Segment Start: Given records

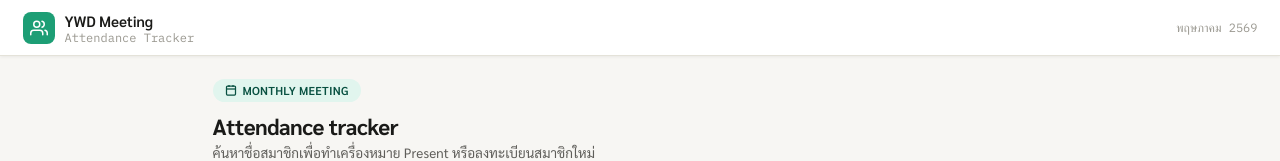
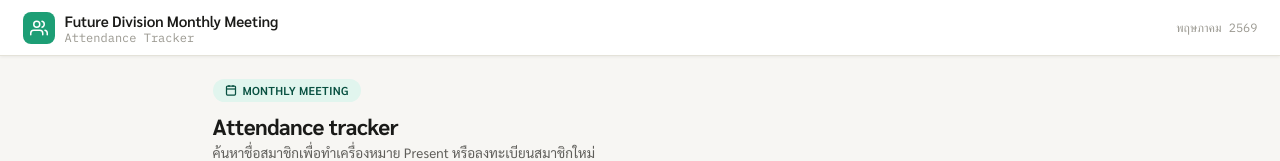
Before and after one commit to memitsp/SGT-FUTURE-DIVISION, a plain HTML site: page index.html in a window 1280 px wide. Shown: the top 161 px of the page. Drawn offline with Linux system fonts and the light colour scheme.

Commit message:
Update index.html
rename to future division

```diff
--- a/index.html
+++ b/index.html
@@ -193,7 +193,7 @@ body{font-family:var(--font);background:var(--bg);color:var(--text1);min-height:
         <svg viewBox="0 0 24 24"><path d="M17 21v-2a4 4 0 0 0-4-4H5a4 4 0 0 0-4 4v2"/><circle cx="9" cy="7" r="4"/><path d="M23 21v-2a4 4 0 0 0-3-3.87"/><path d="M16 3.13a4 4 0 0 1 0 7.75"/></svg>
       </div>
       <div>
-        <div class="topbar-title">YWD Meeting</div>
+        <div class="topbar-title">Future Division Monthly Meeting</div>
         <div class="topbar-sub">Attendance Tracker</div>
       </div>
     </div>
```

Segment End: Given records
Segment Start: Given records

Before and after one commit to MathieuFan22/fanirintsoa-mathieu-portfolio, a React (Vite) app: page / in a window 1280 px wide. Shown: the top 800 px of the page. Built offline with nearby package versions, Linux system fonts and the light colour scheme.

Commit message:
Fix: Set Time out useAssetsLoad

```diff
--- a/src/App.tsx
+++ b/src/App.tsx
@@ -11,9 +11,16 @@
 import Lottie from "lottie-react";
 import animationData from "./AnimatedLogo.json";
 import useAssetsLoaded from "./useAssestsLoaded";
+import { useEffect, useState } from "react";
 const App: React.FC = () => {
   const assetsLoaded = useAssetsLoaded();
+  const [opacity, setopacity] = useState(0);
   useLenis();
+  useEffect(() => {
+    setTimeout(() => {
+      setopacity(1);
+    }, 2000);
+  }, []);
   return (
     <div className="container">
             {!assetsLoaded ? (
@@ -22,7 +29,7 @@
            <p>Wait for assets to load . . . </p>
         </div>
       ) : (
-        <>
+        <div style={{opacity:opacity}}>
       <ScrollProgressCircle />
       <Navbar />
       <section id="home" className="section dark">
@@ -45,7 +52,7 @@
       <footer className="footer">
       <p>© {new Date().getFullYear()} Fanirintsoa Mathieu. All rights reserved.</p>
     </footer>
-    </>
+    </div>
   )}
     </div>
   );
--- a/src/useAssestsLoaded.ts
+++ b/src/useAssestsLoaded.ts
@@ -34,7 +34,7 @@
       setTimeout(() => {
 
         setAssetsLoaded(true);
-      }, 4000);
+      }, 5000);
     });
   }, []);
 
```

Segment End: Given records

* [Problem to solve] Your answer should consist of copies of the lines above that include the string "wide".

* [Response area]
Before and after one commit to memitsp/SGT-FUTURE-DIVISION, a plain HTML site: page index.html in a window 1280 px wide. Shown: the top 161 px of the page. Drawn offline with Linux system fonts and the light colour scheme.
Before and after one commit to MathieuFan22/fanirintsoa-mathieu-portfolio, a React (Vite) app: page / in a window 1280 px wide. Shown: the top 800 px of the page. Built offline with nearby package versions, Linux system fonts and the light colour scheme.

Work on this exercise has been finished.